Michael Manhart, Alexandre V Morozov
Binding interactions between proteins and other molecules mediate numerous cellular processes, including metabolism, signaling, and regulation of gene expression. These interactions evolve in response to changes in the protein’s chemical or physical environment (such as the addition of an antibiotic), or when genes duplicate and diverge. Several recent studies have shown the importance of folding stability in constraining protein evolution. Here we investigate how structural coupling between protein folding and binding — the fact that most proteins can only bind their targets when folded — gives rise to evolutionary coupling between the traits of folding stability and binding strength. Using biophysical and evolutionary modeling, we show how these protein traits can emerge as evolutionary “spandrels” even if they do not confer an intrinsic fitness advantage. In particular, proteins can evolve strong binding interactions that have no functional role but merely serve to stabilize the protein if misfolding is deleterious. Furthermore, such proteins may have divergent fates, evolving to bind or not bind their targets depending on random mutation events. These observations may explain the abundance of apparently nonfunctional interactions among proteins observed in high-throughput assays. In contrast, for proteins with both functional binding and deleterious misfolding, evolution may be highly predictable at the level of biophysical traits: adaptive paths are tightly constrained to first gain extra folding stability and then partially lose it as the new binding function is developed.

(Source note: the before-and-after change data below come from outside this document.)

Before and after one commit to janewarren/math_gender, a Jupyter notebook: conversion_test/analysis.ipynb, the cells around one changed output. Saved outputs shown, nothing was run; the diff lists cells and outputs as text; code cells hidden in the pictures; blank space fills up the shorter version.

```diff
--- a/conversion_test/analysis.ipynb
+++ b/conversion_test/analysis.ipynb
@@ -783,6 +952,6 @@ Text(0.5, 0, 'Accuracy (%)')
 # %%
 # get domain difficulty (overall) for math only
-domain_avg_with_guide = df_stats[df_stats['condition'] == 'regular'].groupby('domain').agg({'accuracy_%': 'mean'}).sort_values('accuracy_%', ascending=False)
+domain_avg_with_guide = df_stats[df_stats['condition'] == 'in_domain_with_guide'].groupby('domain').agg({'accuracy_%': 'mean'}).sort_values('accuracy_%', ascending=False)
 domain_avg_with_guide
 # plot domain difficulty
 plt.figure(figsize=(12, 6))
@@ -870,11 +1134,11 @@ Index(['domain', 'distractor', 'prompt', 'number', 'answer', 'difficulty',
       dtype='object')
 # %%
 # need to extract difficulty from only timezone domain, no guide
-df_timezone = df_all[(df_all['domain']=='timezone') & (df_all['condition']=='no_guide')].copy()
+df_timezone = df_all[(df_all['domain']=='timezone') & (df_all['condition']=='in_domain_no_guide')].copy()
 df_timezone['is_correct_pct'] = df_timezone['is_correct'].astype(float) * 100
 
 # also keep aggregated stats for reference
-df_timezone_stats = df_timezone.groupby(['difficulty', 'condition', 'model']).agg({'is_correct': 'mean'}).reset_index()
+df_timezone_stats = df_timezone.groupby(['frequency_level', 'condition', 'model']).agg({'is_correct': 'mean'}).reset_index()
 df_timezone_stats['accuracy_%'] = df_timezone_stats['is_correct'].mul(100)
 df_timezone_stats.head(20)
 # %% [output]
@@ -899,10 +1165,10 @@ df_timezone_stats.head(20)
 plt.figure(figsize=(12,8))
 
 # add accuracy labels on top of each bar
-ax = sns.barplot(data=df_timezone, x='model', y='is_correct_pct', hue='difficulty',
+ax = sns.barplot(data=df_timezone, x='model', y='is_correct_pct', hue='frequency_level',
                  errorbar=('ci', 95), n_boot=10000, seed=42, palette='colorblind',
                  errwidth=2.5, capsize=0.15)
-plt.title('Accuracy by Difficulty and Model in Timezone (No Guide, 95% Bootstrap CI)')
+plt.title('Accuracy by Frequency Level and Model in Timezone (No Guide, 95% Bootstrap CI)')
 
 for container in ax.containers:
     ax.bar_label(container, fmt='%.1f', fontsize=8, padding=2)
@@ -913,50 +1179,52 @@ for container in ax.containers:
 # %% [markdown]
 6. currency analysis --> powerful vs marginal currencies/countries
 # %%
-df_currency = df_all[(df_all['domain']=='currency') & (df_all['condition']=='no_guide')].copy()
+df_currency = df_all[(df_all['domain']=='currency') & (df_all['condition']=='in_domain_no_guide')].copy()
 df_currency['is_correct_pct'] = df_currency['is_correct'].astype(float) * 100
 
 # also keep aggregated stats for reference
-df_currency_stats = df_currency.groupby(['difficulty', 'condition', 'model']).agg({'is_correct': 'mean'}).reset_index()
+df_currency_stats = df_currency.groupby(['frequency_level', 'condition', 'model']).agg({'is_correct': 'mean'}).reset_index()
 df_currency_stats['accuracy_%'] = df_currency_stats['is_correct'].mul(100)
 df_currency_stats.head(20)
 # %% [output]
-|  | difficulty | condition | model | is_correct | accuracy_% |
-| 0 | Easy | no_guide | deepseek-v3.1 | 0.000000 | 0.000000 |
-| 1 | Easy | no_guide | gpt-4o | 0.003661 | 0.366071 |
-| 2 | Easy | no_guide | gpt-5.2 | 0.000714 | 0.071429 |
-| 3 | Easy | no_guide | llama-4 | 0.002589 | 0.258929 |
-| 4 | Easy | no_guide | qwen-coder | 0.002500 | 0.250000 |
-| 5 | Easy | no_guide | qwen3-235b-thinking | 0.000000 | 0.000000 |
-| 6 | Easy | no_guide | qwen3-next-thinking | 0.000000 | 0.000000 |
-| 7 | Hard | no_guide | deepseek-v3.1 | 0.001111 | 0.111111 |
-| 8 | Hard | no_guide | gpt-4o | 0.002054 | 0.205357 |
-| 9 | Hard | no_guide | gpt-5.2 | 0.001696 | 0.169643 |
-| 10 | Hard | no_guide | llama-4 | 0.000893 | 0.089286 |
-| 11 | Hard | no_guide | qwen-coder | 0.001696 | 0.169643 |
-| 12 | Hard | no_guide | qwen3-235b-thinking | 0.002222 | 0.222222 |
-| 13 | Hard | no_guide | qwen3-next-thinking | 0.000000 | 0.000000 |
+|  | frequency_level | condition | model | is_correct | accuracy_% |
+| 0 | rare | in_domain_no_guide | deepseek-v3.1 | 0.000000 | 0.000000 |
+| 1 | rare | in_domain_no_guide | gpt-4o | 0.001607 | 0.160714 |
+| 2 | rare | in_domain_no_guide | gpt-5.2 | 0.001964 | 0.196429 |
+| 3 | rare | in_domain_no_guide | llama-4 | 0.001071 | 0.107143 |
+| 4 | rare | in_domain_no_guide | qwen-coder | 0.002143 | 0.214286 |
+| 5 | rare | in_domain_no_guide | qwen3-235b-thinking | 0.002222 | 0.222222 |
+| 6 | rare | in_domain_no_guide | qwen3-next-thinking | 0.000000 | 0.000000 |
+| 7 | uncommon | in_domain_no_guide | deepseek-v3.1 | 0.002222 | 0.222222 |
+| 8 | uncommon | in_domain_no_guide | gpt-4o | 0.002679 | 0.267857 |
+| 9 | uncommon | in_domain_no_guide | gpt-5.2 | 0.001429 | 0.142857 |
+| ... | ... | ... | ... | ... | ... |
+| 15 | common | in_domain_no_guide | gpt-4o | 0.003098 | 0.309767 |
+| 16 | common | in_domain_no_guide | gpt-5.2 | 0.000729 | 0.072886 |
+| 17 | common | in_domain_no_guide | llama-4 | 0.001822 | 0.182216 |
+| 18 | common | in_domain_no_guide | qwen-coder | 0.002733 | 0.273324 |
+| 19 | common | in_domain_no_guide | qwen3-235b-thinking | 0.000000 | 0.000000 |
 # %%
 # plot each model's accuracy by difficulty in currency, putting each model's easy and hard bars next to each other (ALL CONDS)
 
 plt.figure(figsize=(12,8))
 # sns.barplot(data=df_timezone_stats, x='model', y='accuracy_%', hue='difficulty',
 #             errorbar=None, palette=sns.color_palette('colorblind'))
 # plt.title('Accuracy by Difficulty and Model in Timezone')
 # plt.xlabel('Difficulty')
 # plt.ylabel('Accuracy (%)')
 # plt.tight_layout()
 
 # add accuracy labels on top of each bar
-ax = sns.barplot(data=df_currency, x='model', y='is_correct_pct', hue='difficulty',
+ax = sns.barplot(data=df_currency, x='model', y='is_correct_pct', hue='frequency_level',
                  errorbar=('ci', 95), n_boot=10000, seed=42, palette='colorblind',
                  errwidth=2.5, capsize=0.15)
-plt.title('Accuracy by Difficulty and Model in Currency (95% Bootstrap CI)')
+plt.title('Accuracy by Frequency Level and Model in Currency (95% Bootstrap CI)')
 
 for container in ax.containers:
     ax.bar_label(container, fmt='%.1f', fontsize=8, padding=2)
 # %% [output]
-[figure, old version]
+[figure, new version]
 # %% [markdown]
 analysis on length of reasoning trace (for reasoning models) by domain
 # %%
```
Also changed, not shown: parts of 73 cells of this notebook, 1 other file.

These findings have important consequences for our understanding of fundamental evolutionary principles of both natural and engineered proteins.